Stored entries
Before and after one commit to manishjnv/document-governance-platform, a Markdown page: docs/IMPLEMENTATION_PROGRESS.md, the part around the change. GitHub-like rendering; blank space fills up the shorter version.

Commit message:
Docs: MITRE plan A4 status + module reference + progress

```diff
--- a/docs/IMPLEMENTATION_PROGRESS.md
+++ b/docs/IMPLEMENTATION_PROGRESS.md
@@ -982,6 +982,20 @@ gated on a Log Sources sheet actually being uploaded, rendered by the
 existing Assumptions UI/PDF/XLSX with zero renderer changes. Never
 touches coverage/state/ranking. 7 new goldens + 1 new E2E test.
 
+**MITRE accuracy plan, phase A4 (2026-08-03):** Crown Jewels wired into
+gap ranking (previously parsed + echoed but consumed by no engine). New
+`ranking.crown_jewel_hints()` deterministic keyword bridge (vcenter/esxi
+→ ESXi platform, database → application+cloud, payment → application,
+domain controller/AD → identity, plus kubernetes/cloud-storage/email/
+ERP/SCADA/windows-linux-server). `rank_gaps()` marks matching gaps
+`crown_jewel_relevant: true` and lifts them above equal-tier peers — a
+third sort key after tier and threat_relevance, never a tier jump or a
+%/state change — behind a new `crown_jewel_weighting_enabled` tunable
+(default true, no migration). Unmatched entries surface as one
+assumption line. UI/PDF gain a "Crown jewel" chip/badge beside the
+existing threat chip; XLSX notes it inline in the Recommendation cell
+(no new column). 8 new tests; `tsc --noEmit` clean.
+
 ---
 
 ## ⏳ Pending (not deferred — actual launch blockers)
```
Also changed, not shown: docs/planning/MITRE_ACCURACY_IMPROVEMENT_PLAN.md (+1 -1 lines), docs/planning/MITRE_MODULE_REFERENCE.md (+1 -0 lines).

---

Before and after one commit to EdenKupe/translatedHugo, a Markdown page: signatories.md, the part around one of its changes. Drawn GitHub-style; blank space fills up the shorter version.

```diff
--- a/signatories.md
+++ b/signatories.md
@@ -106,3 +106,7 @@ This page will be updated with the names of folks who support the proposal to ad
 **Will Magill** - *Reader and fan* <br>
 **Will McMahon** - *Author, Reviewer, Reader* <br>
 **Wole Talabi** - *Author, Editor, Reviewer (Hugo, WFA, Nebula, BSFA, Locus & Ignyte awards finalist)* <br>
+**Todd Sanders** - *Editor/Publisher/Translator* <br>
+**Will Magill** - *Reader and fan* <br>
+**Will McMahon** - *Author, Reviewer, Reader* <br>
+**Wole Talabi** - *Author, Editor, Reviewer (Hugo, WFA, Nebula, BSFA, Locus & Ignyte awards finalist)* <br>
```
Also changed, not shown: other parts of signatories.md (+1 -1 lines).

_WHAT THE TASK ASKS_
The answer must be every line from the entries above that holds the string "signatories".

_REPLY_
Before and after one commit to EdenKupe/translatedHugo, a Markdown page: signatories.md, the part around one of its changes. Drawn GitHub-style; blank space fills up the shorter version.
--- a/signatories.md
+++ b/signatories.md
Also changed, not shown: other parts of signatories.md (+1 -1 lines).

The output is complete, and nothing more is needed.